• [WORK ITEM]: Within the material below, how many lines carry the word "center"? State only the number.

BEGIN DATA LISTING

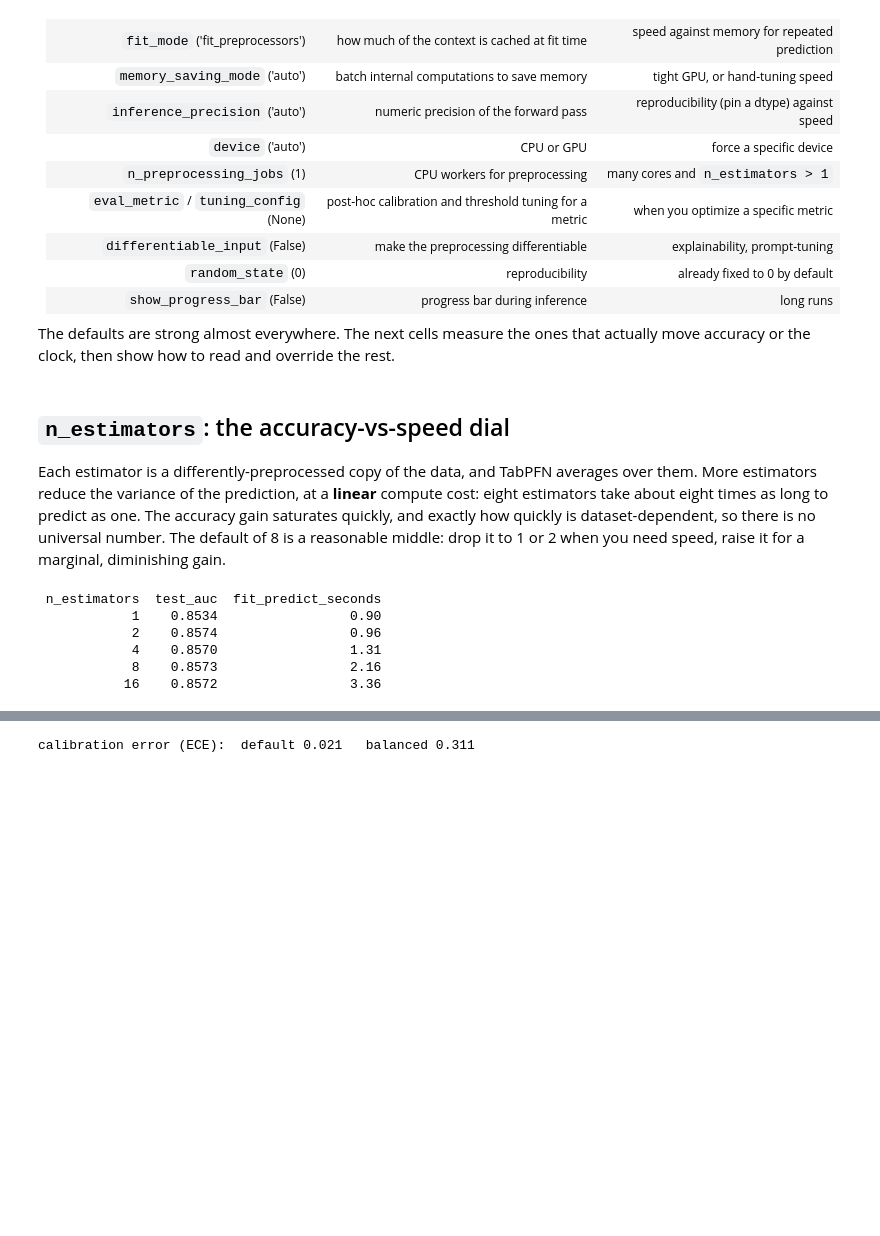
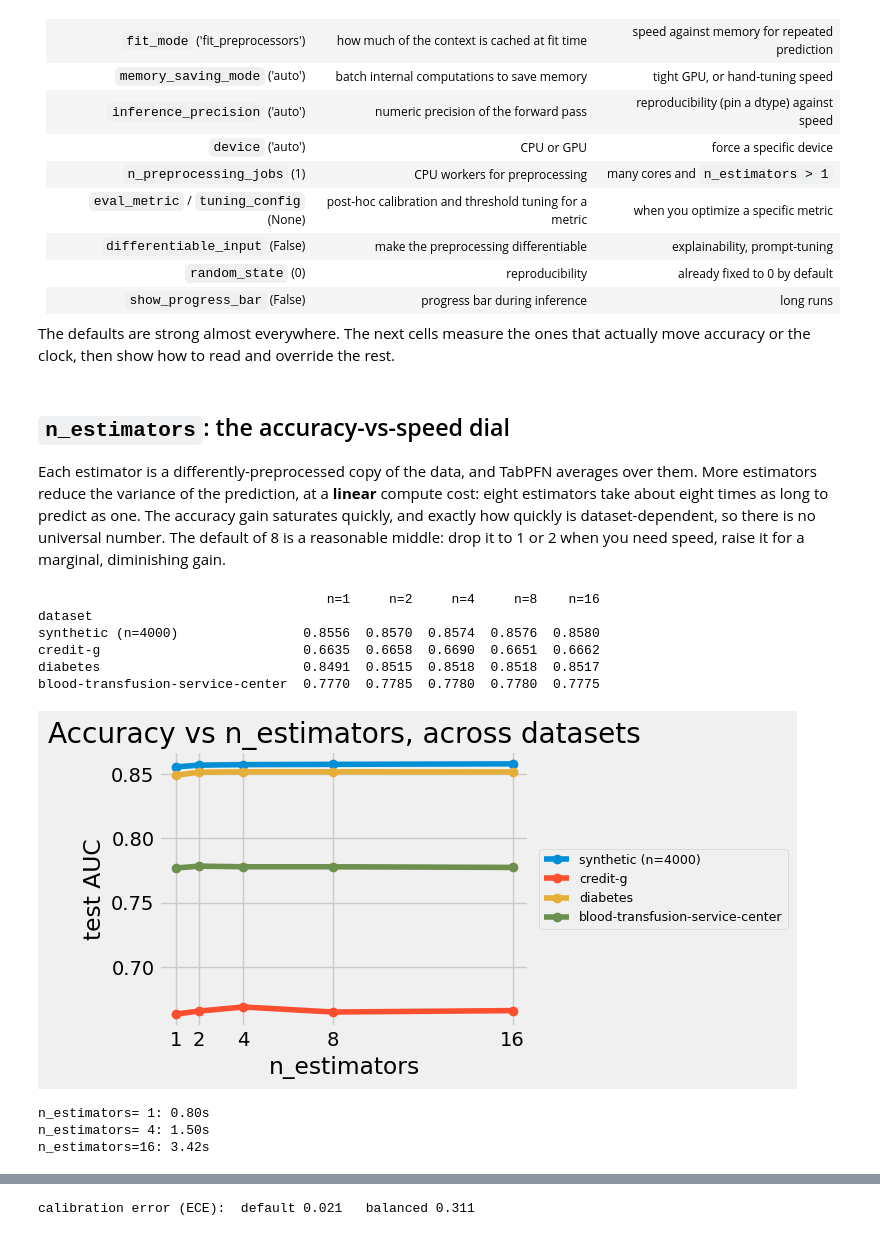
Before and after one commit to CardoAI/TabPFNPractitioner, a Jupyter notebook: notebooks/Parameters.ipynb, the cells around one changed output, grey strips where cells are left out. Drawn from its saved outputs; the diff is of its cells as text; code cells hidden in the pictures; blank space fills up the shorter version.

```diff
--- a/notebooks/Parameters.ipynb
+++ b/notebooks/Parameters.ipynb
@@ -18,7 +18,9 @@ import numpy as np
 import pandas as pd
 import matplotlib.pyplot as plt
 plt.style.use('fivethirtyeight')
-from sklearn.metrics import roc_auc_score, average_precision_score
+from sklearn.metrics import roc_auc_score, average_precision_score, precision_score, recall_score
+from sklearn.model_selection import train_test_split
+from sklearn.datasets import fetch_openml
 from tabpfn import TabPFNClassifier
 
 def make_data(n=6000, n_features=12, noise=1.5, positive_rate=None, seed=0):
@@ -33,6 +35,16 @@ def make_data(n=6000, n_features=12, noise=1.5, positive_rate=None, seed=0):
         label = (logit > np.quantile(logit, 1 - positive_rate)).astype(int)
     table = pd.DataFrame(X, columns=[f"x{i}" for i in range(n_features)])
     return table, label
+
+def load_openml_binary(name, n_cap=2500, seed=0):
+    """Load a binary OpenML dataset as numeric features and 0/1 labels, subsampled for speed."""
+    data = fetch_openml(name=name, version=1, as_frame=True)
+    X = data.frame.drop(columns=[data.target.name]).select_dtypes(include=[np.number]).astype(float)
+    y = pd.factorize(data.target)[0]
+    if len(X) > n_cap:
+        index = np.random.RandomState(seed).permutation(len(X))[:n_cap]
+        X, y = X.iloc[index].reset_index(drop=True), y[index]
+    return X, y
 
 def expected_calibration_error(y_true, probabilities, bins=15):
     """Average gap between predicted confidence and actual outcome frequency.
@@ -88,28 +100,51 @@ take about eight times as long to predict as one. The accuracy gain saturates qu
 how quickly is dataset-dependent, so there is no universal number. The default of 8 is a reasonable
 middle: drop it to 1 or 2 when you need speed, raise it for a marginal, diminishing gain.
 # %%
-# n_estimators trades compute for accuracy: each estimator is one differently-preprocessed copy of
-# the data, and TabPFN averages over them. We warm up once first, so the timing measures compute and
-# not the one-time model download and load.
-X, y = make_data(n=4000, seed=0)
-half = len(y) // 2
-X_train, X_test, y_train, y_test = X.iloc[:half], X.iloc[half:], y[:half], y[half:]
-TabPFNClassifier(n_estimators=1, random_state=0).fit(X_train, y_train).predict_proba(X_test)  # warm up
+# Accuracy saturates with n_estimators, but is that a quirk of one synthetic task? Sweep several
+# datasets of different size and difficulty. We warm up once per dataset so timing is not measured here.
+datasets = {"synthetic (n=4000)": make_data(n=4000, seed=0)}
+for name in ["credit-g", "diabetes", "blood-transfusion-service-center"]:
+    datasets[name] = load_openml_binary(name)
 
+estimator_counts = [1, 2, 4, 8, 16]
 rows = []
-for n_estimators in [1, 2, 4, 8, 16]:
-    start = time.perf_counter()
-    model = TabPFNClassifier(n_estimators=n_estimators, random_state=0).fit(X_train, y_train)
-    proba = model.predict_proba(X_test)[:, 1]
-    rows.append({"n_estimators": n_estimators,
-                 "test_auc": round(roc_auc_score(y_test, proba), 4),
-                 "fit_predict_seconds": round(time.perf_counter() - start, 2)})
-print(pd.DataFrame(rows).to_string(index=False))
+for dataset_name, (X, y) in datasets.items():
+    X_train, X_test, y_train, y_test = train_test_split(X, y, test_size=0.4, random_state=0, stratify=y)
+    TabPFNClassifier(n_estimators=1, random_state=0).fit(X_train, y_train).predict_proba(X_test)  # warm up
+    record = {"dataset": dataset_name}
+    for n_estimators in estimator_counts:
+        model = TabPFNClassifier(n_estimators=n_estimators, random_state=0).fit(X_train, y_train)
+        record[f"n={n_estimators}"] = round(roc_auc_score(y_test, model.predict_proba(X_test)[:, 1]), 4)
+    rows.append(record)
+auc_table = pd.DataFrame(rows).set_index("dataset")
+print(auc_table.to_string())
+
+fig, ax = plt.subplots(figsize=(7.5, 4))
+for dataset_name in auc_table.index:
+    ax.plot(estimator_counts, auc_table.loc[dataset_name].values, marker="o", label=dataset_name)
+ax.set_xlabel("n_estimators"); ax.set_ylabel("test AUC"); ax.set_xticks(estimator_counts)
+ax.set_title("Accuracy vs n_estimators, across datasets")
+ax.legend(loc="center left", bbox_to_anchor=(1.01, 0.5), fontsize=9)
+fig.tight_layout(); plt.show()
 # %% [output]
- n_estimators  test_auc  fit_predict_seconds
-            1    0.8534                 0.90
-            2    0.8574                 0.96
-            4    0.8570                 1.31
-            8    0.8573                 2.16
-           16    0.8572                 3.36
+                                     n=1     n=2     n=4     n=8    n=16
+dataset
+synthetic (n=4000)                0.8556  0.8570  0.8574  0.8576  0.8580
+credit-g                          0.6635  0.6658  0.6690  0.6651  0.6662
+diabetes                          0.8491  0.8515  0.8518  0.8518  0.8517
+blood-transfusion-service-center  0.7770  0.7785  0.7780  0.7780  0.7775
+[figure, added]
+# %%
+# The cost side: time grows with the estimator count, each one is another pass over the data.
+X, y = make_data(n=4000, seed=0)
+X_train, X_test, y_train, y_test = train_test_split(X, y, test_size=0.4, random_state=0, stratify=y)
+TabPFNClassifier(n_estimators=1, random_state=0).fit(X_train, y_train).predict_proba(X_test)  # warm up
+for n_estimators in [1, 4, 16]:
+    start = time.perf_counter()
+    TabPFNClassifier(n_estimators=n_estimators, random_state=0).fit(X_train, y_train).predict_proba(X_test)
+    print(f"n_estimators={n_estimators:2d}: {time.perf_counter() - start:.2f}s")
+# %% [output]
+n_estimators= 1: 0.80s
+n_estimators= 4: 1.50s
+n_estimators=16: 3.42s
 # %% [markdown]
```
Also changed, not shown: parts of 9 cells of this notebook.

END DATA LISTING
BEGIN DATA LISTING

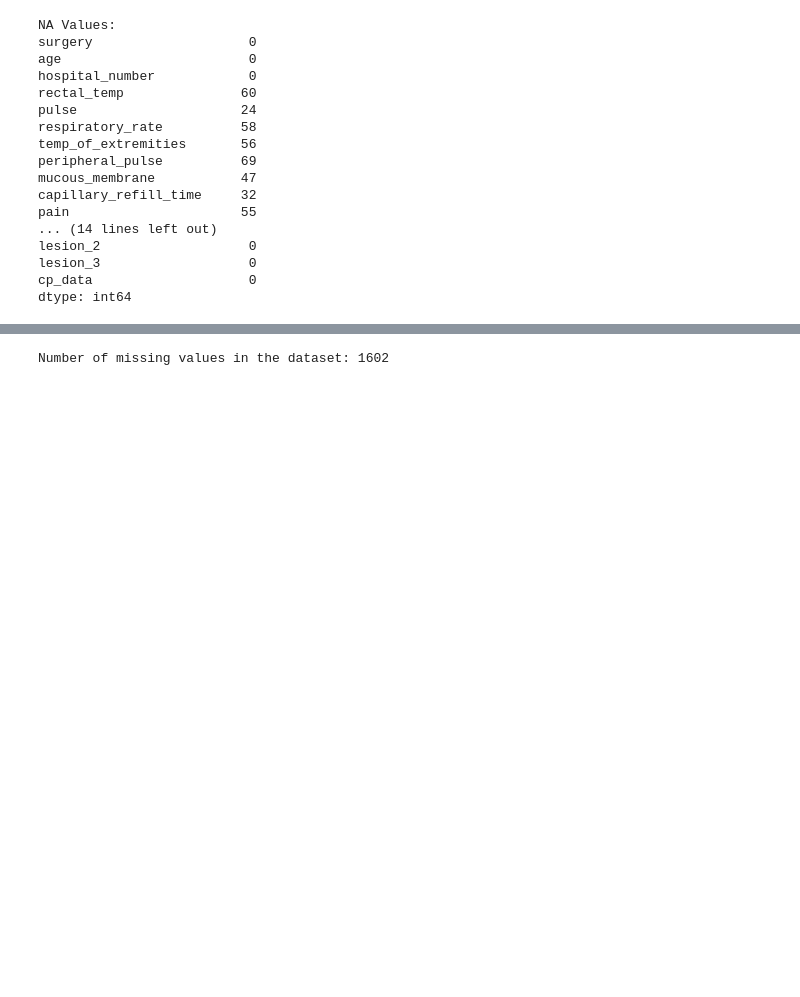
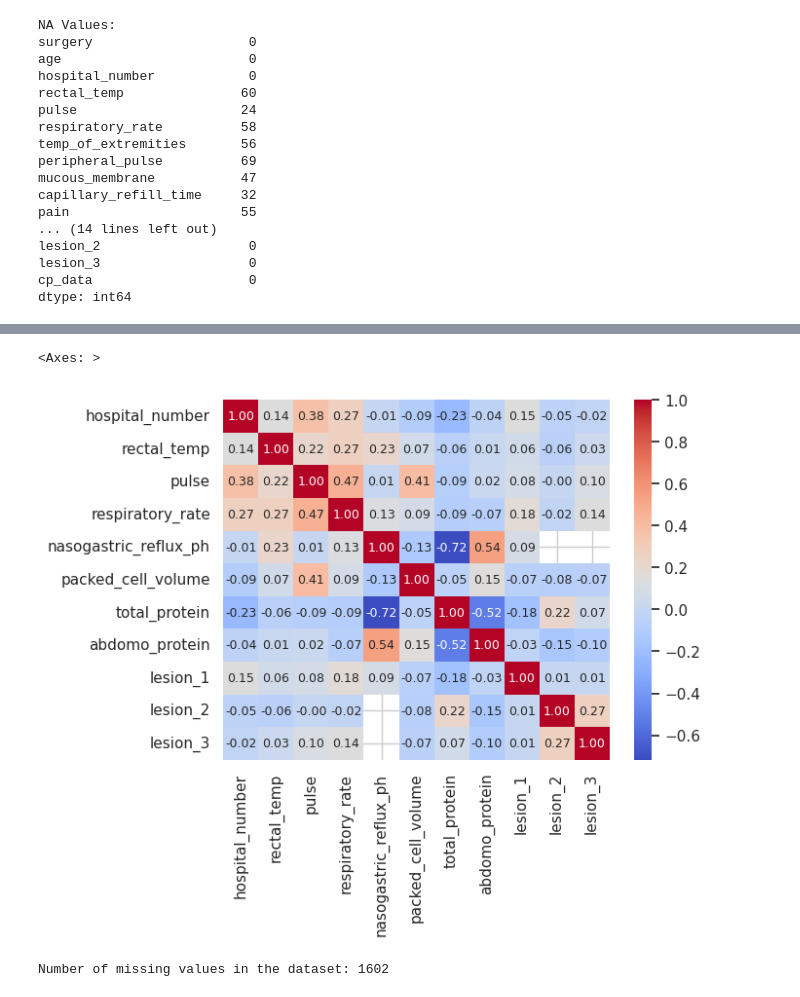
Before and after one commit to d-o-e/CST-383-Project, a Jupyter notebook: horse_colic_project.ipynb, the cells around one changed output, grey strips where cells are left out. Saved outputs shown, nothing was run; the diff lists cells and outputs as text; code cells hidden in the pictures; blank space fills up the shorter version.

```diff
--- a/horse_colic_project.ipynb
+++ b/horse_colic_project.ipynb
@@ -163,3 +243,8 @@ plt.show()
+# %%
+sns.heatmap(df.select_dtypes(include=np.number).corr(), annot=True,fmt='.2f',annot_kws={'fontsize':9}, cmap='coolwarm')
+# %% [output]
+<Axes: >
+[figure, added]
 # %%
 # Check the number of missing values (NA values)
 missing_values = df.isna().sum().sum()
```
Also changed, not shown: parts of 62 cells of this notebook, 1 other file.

END DATA LISTING

• [RESULT OF THIS TASK]: 3